Another option is the contact start torch that uses a moving electrode or nozzle in order to produce a spark that lights the pilot arc. This kind of torch does not create inference with other electrical items and turns on instantly without a pre-flow cycle.
An excellent feature to explore in a torch is a drag shield that attaches to the cup of the torch and holds the tip at the ideal 1/16 to 1/8 of an inch from the metal being cut--this distance is known as the "stand off." The torch can be operated at full capacity with a constant standoff. The standoff distance is based on the thickness of the metal and the amount of amperage used to cut it, with low amperage cutting requiring little to no standoff distance.

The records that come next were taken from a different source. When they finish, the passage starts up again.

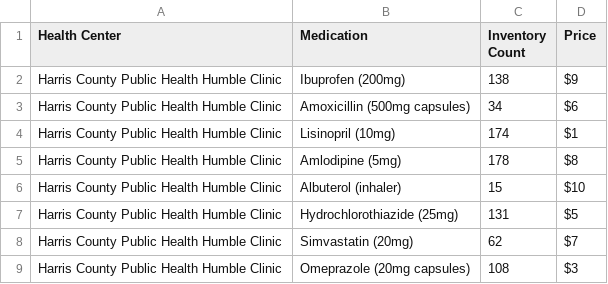
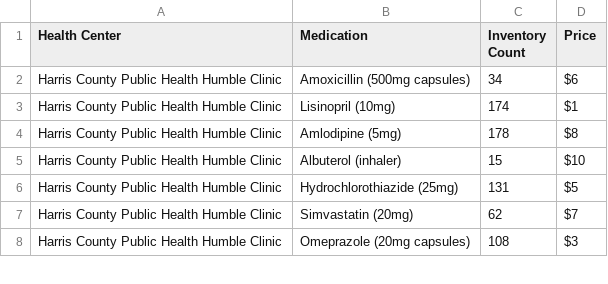
Before and after one commit to kanthipm/medpull, a CSV file: inventory.csv, drawn as a sheet; only a part is shown; the diff names each change by its address in the sheet, - before the commit and + after, or states it on an @@ line.

Commit message:
Update inventory.csv

```diff
--- a/inventory.csv
+++ b/inventory.csv
-row 2: Harris County Public Health Humble Clinic | Ibuprofen (200mg) | 138 | $9
```
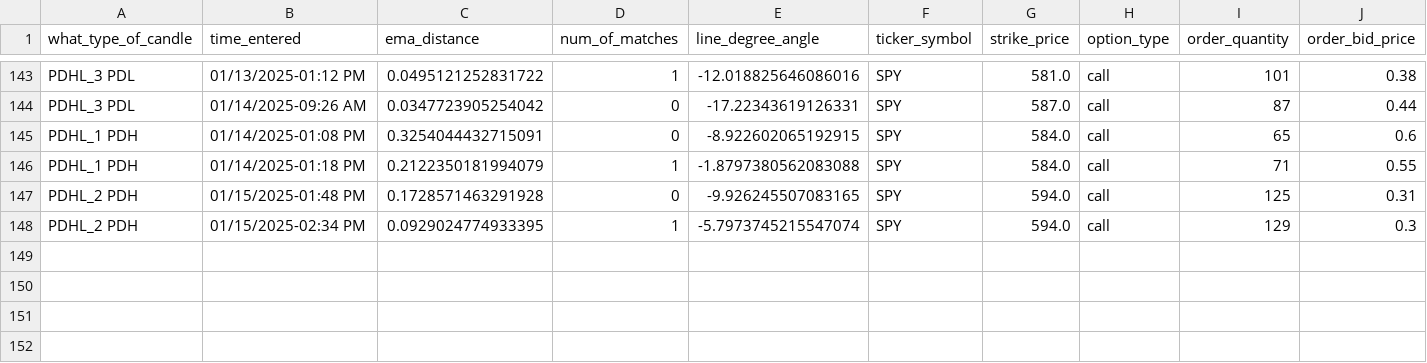
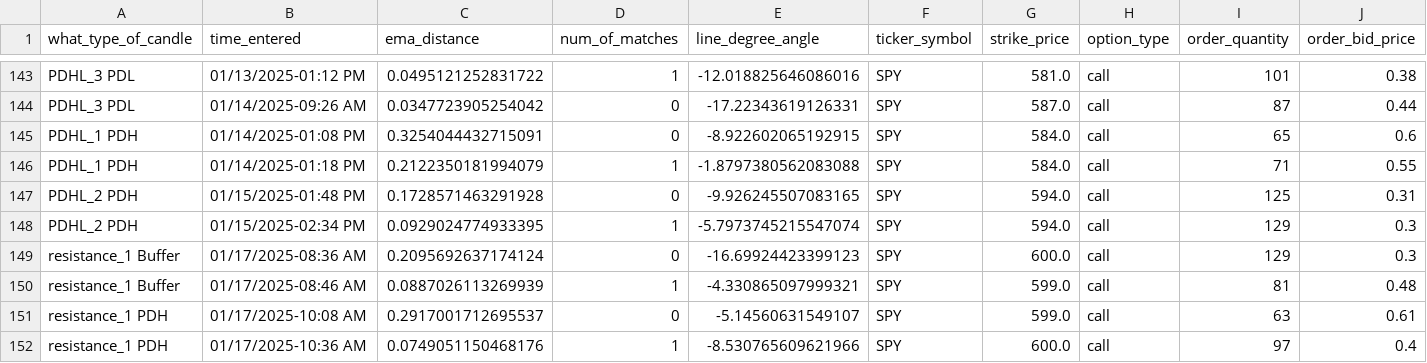
Before and after one commit to Merced3/Flag-Zone-Bot, a CSV file: order_log.csv, drawn as a sheet; only a part is shown, gaps mark what is left out; rows hold the shown columns only; the diff names each change by its address in the sheet, - before the commit and + after, or states it on an @@ line.

```diff
--- a/order_log.csv
+++ b/order_log.csv
+row 149: resistance_1 Buffer | 01/17/2025-08:36 AM | 0.2095692637174124 | 0 | -16.69924423399123 | SPY | 600.0 | call | 129 | 0.3
+row 150: resistance_1 Buffer | 01/17/2025-08:46 AM | 0.0887026113269939 | 1 | -4.330865097999321 | SPY | 599.0 | call | 81 | 0.48
+row 151: resistance_1 PDH | 01/17/2025-10:08 AM | 0.2917001712695537 | 0 | -5.14560631549107 | SPY | 599.0 | call | 63 | 0.61
+row 152: resistance_1 PDH | 01/17/2025-10:36 AM | 0.0749051150468176 | 1 | -8.530765609621966 | SPY | 600.0 | call | 97 | 0.4
```
Also changed, not shown: 5 other files.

If you plan on working on thin metal, you will most likely only need a single flow torch that works with limited amperage and does not require an extra flow of shielding gas in order to cool the torch. For larger cutting operations or users who plan on cutting thick metal, a dual flow torch with a shielding gas will make it possible to cut thicker metal at a high amperage.
Regardless of the way a torch ignites the plasma arc or utilizes a drag shield, choose a torch design that fits your hand well, especially if you plan on using it for extended periods of time.
Choosing Your Consumables for a Plasma Cutter
After making the initial purchase of a plasma cutter, the most important ongoing cost will be the cutting tips and electrodes. Therefore, before you pick up a plasma cutter, learn as much as you can about how fast your machine will use these items. A damaged tip from poor technique or a worn out electrode will either slow your cutting speed or reduce the quality of your cuts, and it's often recommended to change the tip and electrode together in order to achieve best cutting performance.
David Cook of The Fabricator suggests the following equation for determining the ongoing cost of plasma cutting units:
"Consumable cost, or the total consumable cost divided by the consumable life in hours of arc-on time per hour, is the most useful measurement. For example, if the cost of a nozzle is $4, the cost of the electrode is $6, and together a set lasts 2.5 arc hours, then the cost per hour, or CPH, is ($4 + $6)/2.5 = $4."
What Else to Consider for a Plasma Cutter
As with any large piece of machinery, it's important to test out a plasma cutter or to at least make sure the retailer offers a good return policy if the cutter does not live up to its promises. In addition, a reliable warranty will ensure your investment in a new cutting system will be a sound one for the long term.